Pointing the Finger
Edition: September 2002 - Vol 10 Number 09
Author: Mark Thill
Party A blames Party B for sucking cost out of the system. Party B blames Party C for being too dictatorial. Party C blames Party D, and maybe Party A and B, too, for pushing their own agenda without regard for the greater good – patient care.
No, no. We’re not talking about supply chain squabbles. Not this time. Turns out our end of the business doesn’t have a monopoly on pointless, unproductive dickering. That point was brought home in a recent article by The New York Times (“Decade After Health Care Crisis, Soaring Costs Bring New Strains,” Aug. 11.)
Only several years after free-marketers celebrated the private sector’s victory over rising health care costs, we’re back in the ozone again. Consider:
• Spending on healthcare rose faster in 2000 than at any time since 1993. Spending on prescription drugs and hospital stays grew particularly fast.

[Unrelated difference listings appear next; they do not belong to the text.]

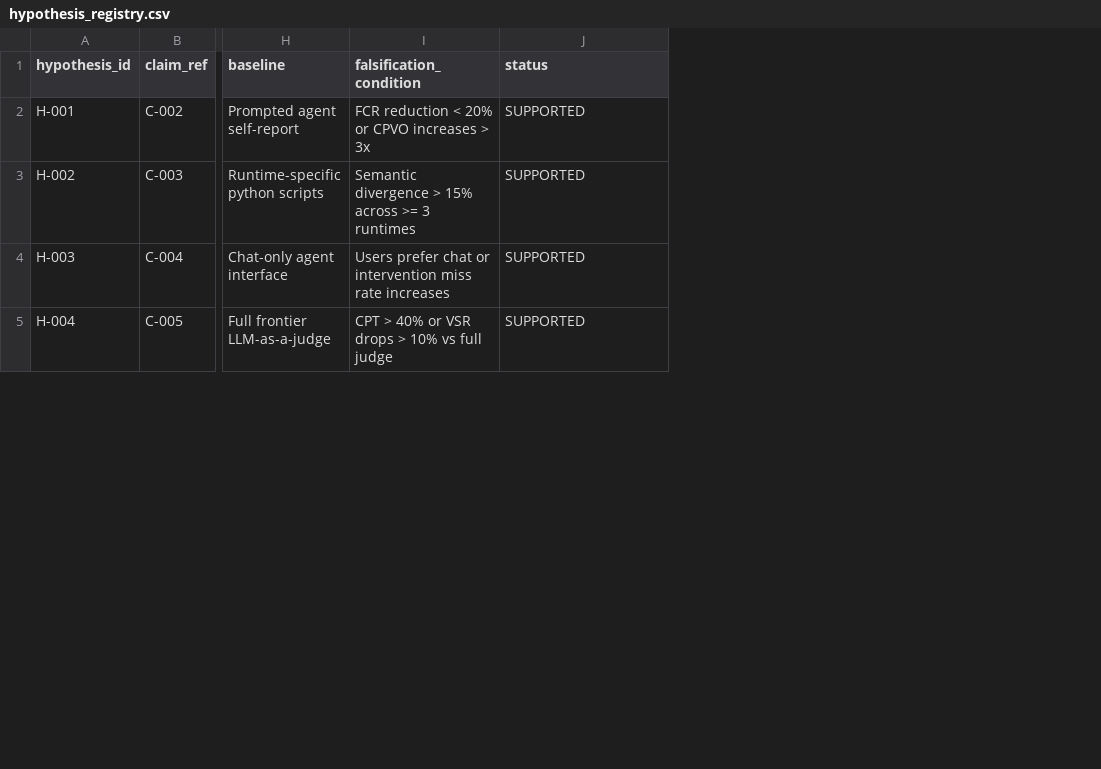
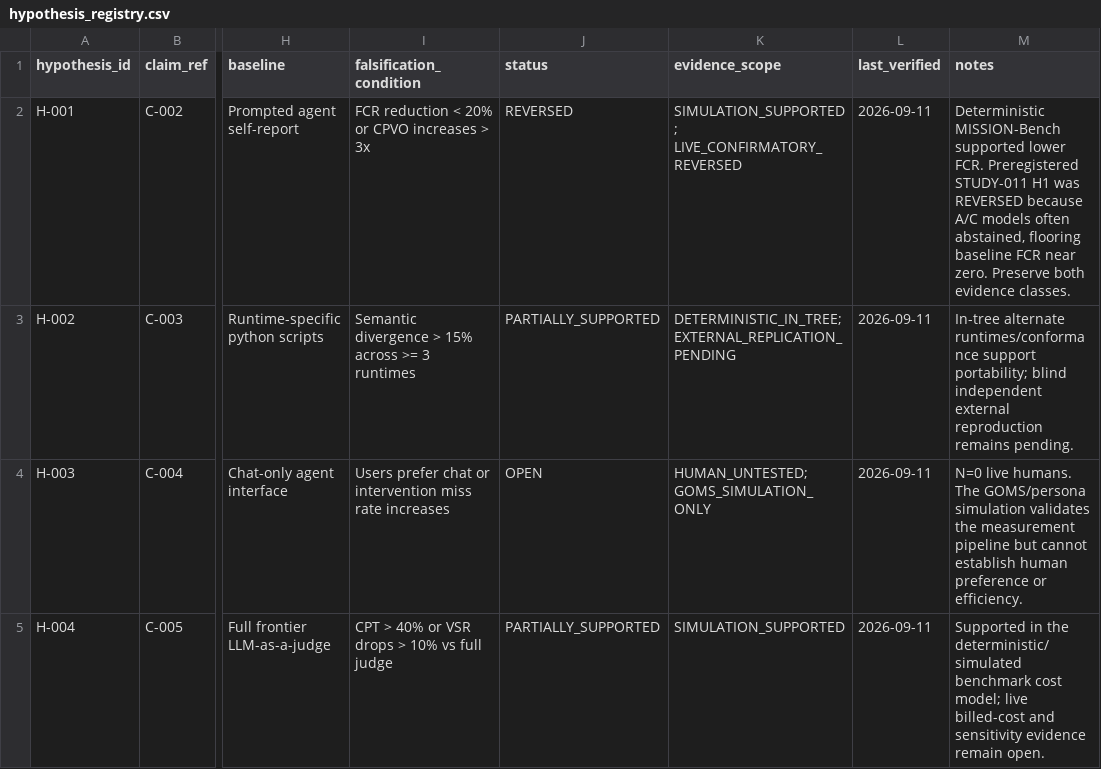
Before and after one commit to Aftergraph/intelligence-systems-research, a CSV file: data/hypothesis_registry.csv, drawn as a sheet; only a part is shown, gaps mark what is left out; the diff covers the shown part only; the diff names each change by its address in the sheet, - before the commit and + after, or states it on an @@ line.

Commit message:
research: reconcile hypothesis registry with final evidence

```diff
--- a/data/hypothesis_registry.csv
+++ b/data/hypothesis_registry.csv
+column K (evidence_scope), rows 2-5: SIMULATION_SUPPORTED; LIVE_CONFIRMATORY_REVERSED | DETERMINISTIC_IN_TREE; EXTERNAL_REPLICATION_PENDING | HUMAN_UNTESTED; GOMS_SIMULATION_ONLY | SIMULATION_SUPPORTED
+column L (last_verified), rows 2-5: all 2026-09-11
+column M (notes), rows 2-5: Deterministic MISSION-Bench supported lower FCR. Preregistered STUDY-011 H1 was REVERSED because A/C models often abstained, flooring baseline FCR near zero. Preserve both evidence classes. | In-tree alternate runtimes/conformance support portability; blind independent external reproduction remains pending. | N=0 live humans. The GOMS/persona simulation validates the measurement pipeline but cannot establish human preference or efficiency. | Supported in the deterministic/simulated benchmark cost model; live billed-cost and sensitivity evidence remain open.
-J2 (status): SUPPORTED
+J2 (status): REVERSED
-J3 (status): SUPPORTED
+J3 (status): PARTIALLY_SUPPORTED
-J4 (status): SUPPORTED
+J4 (status): OPEN
-J5 (status): SUPPORTED
+J5 (status): PARTIALLY_SUPPORTED
```
Also changed, not shown: 8 edited cells elsewhere in this file.
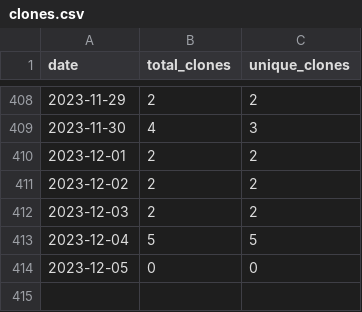
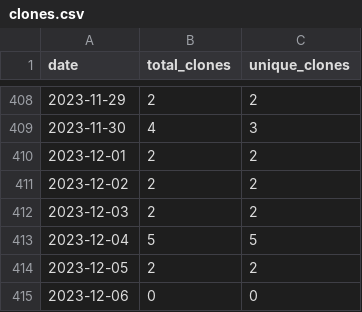
Before and after one commit to merrymitch/COMP2210, a CSV file: .traffic/clones.csv, drawn as a sheet; only a part is shown, gaps mark what is left out.

Commit message:
Updating repository traffic

```diff
--- a/.traffic/clones.csv
+++ b/.traffic/clones.csv
@@ -413,2 +413,3 @@ date,total_clones,unique_clones
 2023-12-04,5,5
-2023-12-05,0,0
+2023-12-05,2,2
+2023-12-06,0,0
```
Also changed, not shown: .traffic/views.csv, 3 other files.
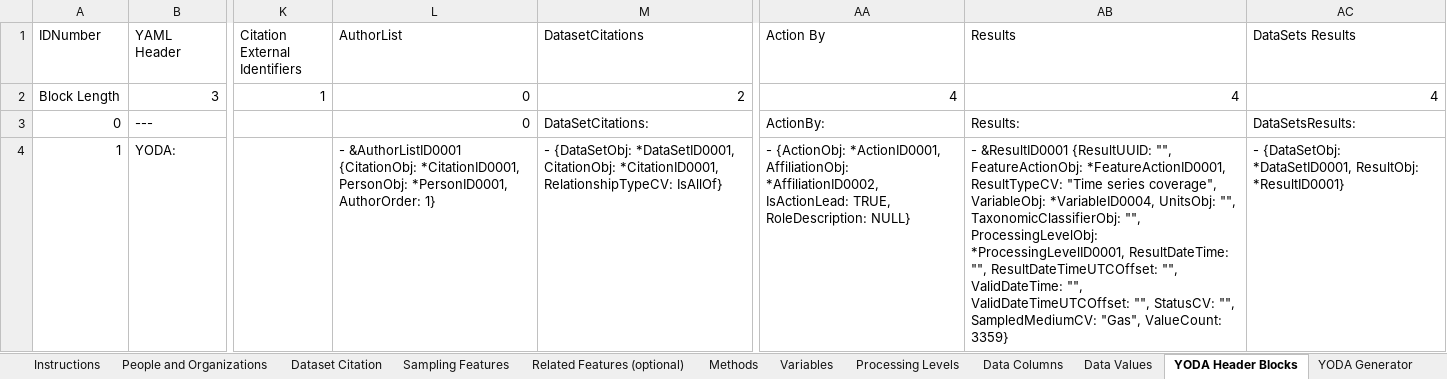
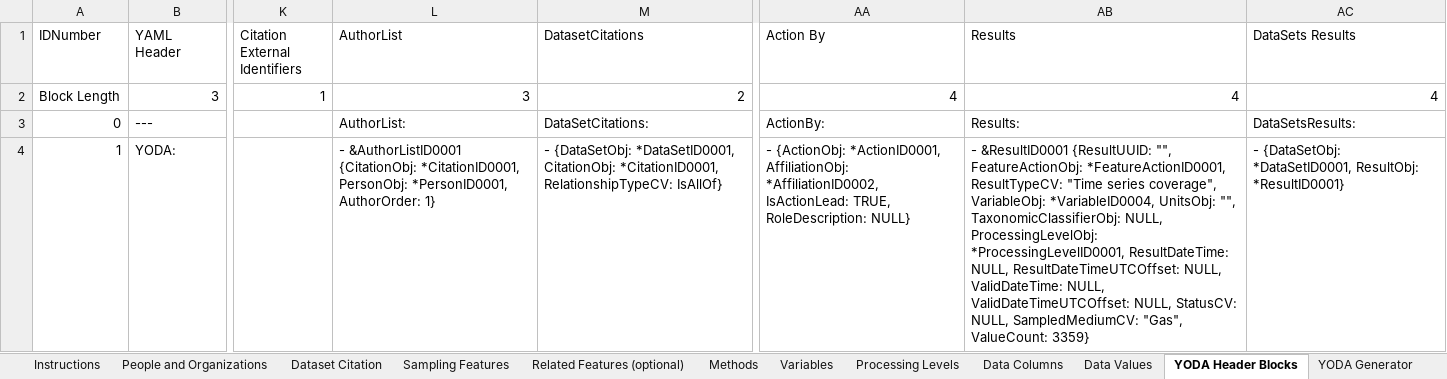
Before and after one commit to ODM2/YODA-File, an Excel workbook: ExcelTemplates/Prototypes/YODA_TimeSeries_TEMPLATE_WORKING.xlsm, sheet YODA Header Blocks, drawn as a sheet; only a part is shown, gaps mark what is left out; values as stored, in another font and other column widths than the file's, no borders; the diff covers the shown part only; the diff names each change by its address in the sheet, - before the commit and + after, or states it on an @@ line.

```diff
--- a/ExcelTemplates/Prototypes/YODA_TimeSeries_TEMPLATE_WORKING.xlsm (sheet YODA Header Blocks)
+++ b/ExcelTemplates/Prototypes/YODA_TimeSeries_TEMPLATE_WORKING.xlsm (sheet YODA Header Blocks)
-L2 (AuthorList): 0
+L2 (AuthorList): 3
-L3 (AuthorList): 0
+L3 (AuthorList): AuthorList:
-AB4 (Results): …"", TaxonomicClassifierObj: "", ProcessingLevelObj: *ProcessingLevelID0001, ResultDateTime: "", ResultDateTimeUTCOffset: "", ValidDateTime: "", ValidDateTimeUTCOffset: "", StatusCV: "", SampledMediumCV: "Gas",…
+AB4 (Results): …"", TaxonomicClassifierObj: NULL, ProcessingLevelObj: *ProcessingLevelID0001, ResultDateTime: NULL, ResultDateTimeUTCOffset: NULL, ValidDateTime: NULL, ValidDateTimeUTCOffset: NULL, StatusCV: NULL, SampledMediumCV: "Gas",…
```
Also changed, not shown: 3 edited cells elsewhere in this sheet, sheet Dataset Citation, sheet YODA Generator, sheet Instructions, sheet Data Columns, sheet YODA File, formulas that keep their value.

• Health insurance premiums rose an average of 11 percent last year, and are expected to rise another 13 percent this year, after several years of very modest growth.

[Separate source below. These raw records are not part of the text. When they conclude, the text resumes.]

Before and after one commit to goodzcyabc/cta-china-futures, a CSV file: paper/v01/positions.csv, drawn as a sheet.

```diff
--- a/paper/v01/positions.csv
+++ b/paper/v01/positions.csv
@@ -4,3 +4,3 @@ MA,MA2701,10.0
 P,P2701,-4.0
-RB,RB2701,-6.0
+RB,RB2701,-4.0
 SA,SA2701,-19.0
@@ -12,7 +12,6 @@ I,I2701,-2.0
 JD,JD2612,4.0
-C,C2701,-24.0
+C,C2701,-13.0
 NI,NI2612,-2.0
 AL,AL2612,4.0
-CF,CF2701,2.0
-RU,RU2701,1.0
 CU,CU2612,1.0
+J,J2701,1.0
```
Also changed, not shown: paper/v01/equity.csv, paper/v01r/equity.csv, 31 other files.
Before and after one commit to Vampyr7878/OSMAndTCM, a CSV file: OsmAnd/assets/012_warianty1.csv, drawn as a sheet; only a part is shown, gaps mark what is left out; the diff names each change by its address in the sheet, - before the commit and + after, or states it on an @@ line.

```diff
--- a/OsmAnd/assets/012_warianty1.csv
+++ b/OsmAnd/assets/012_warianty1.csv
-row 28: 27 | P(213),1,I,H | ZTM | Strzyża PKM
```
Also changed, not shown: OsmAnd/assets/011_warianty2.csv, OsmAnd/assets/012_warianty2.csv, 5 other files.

• The amounts that employees pay for deductibles in typical health plans rose by more than 30 percent between 2001 and 2002, after little or no growth in recent years.
• State legislatures are coping with rising costs and declining tax revenues by cutting certain health benefits, such as dental coverage for adults, capping enrollments and requiring poor people to pay more for their care.
So, who’s to blame? Ah, that’s where the fun begins. Here are some of the usual suspects:
• Rising technology costs. Have you ever heard the term “technology costs” described as anything but “rising”?
• The drug company thieves. When’s the last time you felt warm and fuzzy about drug company executives. They charge too much, they market too much, they infiltrate our minds while we’re sleeping. At least that’s how the argument goes.
• HMOs. The argument goes that their heavy-handedness, greed and/or incompetence screwed up our last, best chance for health care cost reduction.
• Doctors. The prima donnas can’t stand being told to think twice before ordering a diagnostic test or prescribing a pill.
• The aging population. This one’s no fun at all. What are you going to do – shoot your grandparents?
• Rich people. They read too much, they fret too much, and they can’t resist demanding the latest treatment.
• Pampered consumers. How dare you tell an American that he or she doesn’t need that treatment they read about in Oprah?
The problem is, after we’ve exhausted ourselves trying to find the real villain (Too bad we don’t have Hillary Clinton to kick around anymore!), we’ve still got to figure out how to take care of sick people in this country. Blaming somebody else may be cathartic, but it doesn’t accomplish a blasted thing.
Maybe you’ve got an enormous nest egg hidden away for your own health care, in which case you can thumb your nose at the rest of us and take care of Number 1. But if that’s not the case, we have little alternative but to put our blaming fingers down and open our ears and eyes to the bigger picture.